» **DATA RECORDS**:
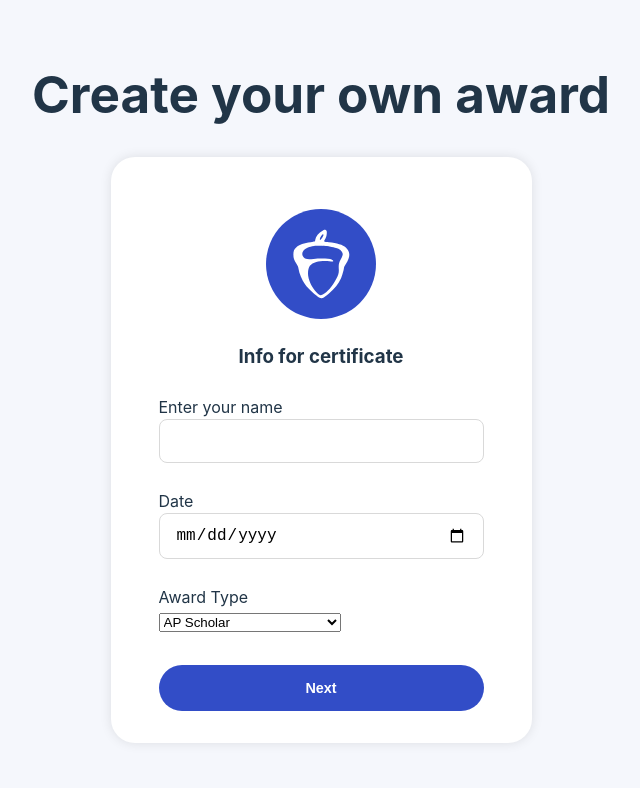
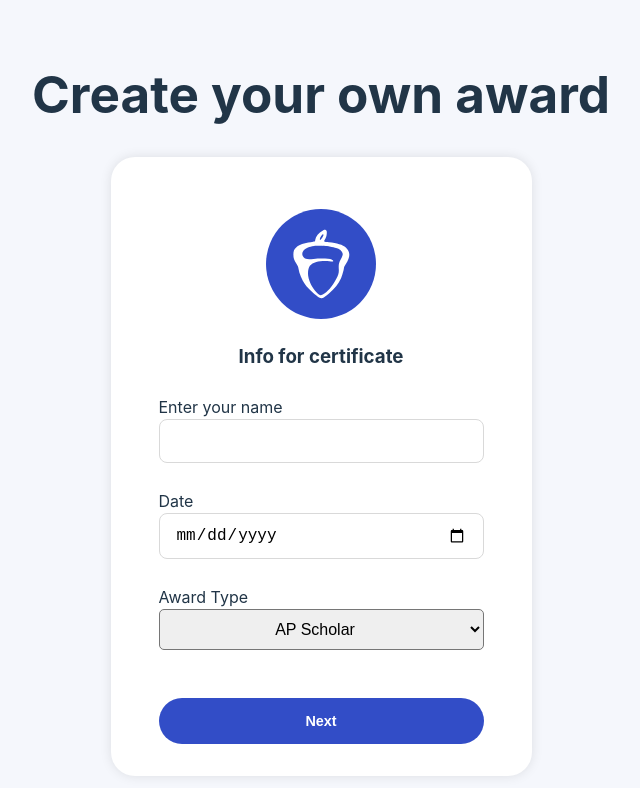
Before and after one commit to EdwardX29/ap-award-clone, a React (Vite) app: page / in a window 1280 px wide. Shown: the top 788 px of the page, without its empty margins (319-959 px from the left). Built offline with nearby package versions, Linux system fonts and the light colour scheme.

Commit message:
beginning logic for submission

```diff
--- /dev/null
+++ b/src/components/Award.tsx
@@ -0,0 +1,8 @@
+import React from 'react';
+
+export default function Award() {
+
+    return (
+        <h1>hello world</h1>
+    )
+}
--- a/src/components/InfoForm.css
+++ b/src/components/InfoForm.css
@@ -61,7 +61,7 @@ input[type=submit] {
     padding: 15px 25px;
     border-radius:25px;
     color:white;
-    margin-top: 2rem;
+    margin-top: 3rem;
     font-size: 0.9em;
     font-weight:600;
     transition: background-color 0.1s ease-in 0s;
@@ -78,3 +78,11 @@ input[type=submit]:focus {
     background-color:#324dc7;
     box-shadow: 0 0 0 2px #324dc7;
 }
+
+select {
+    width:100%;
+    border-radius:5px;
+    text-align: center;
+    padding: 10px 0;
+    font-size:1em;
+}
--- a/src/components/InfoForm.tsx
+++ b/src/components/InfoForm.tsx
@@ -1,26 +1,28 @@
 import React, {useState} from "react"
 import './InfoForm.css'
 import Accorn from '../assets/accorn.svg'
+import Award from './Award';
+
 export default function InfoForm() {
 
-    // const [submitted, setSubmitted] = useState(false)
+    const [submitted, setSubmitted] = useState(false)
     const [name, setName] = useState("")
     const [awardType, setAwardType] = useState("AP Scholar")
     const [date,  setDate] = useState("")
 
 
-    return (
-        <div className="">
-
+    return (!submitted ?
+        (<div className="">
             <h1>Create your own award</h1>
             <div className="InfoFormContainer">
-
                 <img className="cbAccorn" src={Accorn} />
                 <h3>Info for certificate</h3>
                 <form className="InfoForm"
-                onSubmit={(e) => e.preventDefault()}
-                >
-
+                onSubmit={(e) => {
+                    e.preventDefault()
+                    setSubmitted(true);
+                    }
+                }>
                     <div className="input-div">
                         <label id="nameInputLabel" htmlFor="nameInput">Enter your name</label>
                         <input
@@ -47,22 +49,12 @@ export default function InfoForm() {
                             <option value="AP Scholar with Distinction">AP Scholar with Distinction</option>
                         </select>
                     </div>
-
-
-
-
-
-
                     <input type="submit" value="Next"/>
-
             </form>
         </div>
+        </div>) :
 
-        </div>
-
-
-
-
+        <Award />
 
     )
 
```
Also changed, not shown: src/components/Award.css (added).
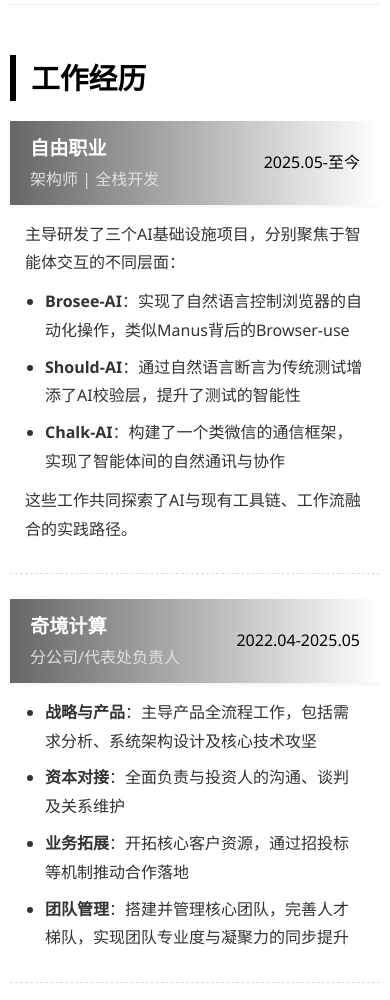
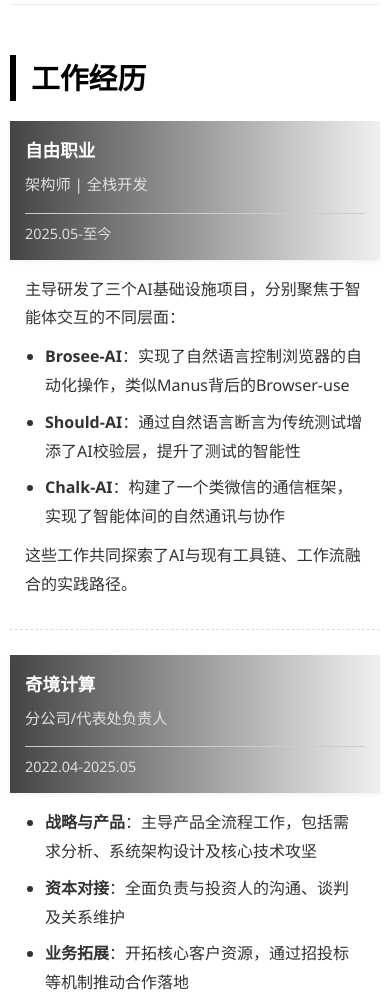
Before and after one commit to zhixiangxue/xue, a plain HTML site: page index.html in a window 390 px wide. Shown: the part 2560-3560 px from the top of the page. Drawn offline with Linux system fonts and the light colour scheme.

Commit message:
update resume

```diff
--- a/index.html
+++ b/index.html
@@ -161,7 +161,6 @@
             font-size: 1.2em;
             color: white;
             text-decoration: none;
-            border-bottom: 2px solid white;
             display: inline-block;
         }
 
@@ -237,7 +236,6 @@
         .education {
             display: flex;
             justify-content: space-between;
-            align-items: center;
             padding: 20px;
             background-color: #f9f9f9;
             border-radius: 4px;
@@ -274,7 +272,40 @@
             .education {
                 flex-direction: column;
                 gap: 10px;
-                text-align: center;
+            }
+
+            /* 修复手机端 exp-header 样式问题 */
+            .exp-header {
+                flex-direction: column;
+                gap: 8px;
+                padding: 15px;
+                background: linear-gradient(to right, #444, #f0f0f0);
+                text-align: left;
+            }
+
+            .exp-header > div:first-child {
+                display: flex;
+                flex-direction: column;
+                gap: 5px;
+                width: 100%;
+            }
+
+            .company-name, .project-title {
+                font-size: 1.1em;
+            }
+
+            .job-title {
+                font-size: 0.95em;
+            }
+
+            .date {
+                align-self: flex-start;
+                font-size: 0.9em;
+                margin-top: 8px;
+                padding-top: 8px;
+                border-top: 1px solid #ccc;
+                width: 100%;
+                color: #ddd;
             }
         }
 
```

» **WORK INSTRUCTION**:
Filter the data, keeping only the lines that contain "background".

» **WRITTEN SOLUTION**:
     transition: background-color 0.1s ease-in 0s;
     background-color:#324dc7;
             background-color: #f9f9f9;
+                background: linear-gradient(to right, #444, #f0f0f0);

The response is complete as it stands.